Most people desire a relationship that will last forever. When the glow of romance fades and is replaced by constant conflicts and disagreements partners may start to feel disillusioned with each other. Hurt, anger and sadness can create distance and disconnection where there was once compassion and support. It is at this point that many couples call for help wanting to learn how to change and improve their relationship.
Research Proves Counseling does help! With divorce rates at 50% or higher in remarried couples, we face the most severe challenges to relationship stability. Research shows that on average, couples wait six years from the first signs of relationship problems before seeking help. A recent study conducted by the Association of Marriage and Family Therapists found that after receiving treatment, almost 90% of clients reported an improvement in their emotional health, and nearly two-thirds reported an improvement in their overall physical health. A majority of clients report an improvement in their functioning at work, and over three-fourths receiving marital/couples therapy report an improvement in their relationships.
What is Couple or Marriage Counseling?
Couples counseling helps partners look at the ways they connect with each other during positive and negative interactions. Couples counseling focuses on increasing positive experiences couples have with one another and the changes that need to take place in how couples approach and handle conflicts, hurts and disagreements.
The Role of the Therapist?
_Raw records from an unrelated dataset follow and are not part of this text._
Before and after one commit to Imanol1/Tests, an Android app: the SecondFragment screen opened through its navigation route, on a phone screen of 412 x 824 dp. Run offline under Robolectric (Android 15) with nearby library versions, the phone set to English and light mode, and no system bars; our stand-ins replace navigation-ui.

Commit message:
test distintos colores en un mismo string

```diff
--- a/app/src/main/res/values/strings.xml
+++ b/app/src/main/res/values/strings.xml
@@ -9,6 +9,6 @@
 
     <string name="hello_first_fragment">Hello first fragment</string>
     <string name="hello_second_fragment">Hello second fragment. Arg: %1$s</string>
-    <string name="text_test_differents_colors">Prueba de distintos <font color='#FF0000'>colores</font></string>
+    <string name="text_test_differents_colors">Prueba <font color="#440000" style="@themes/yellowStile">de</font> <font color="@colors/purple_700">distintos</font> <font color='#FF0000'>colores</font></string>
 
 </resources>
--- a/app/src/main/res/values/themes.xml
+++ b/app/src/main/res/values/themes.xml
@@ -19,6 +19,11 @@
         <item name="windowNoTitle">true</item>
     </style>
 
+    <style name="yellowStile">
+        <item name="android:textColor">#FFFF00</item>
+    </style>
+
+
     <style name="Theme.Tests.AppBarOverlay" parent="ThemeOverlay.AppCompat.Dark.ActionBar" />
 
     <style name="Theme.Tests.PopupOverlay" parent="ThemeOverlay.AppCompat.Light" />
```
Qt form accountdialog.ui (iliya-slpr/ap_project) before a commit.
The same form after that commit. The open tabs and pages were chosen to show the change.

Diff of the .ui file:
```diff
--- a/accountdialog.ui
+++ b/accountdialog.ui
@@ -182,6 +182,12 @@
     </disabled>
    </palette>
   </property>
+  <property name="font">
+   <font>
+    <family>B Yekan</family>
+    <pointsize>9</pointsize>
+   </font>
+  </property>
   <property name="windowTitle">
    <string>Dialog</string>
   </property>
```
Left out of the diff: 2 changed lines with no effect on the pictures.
The therapist acts as a compassionate and observing guide who collaborates with them to identify the extreme parts inside each of them that create the presenting problem(s). If the couple agrees with the therapists’ observation, goals are set for each of them to work on their own parts, not on each other’s. For instance, a wife may be acting like her husband’s mother (telling him what to do), not like a wife . . .and her husband may be re-acting like a little boy, not a husband (temper tantrums, drinking, staying out late) . Both are reacting to the other. One does not cause the other . The therapist creates a safe space for the couple to risk new ways of relating to each other, expressing feelings, thoughts and behaviors and exploring new possibilities and solutions to their problem. Counseling may involve a combination of individual sessions to work on their individual issues, as well as couple sessions to improve communication patterns and find solutions.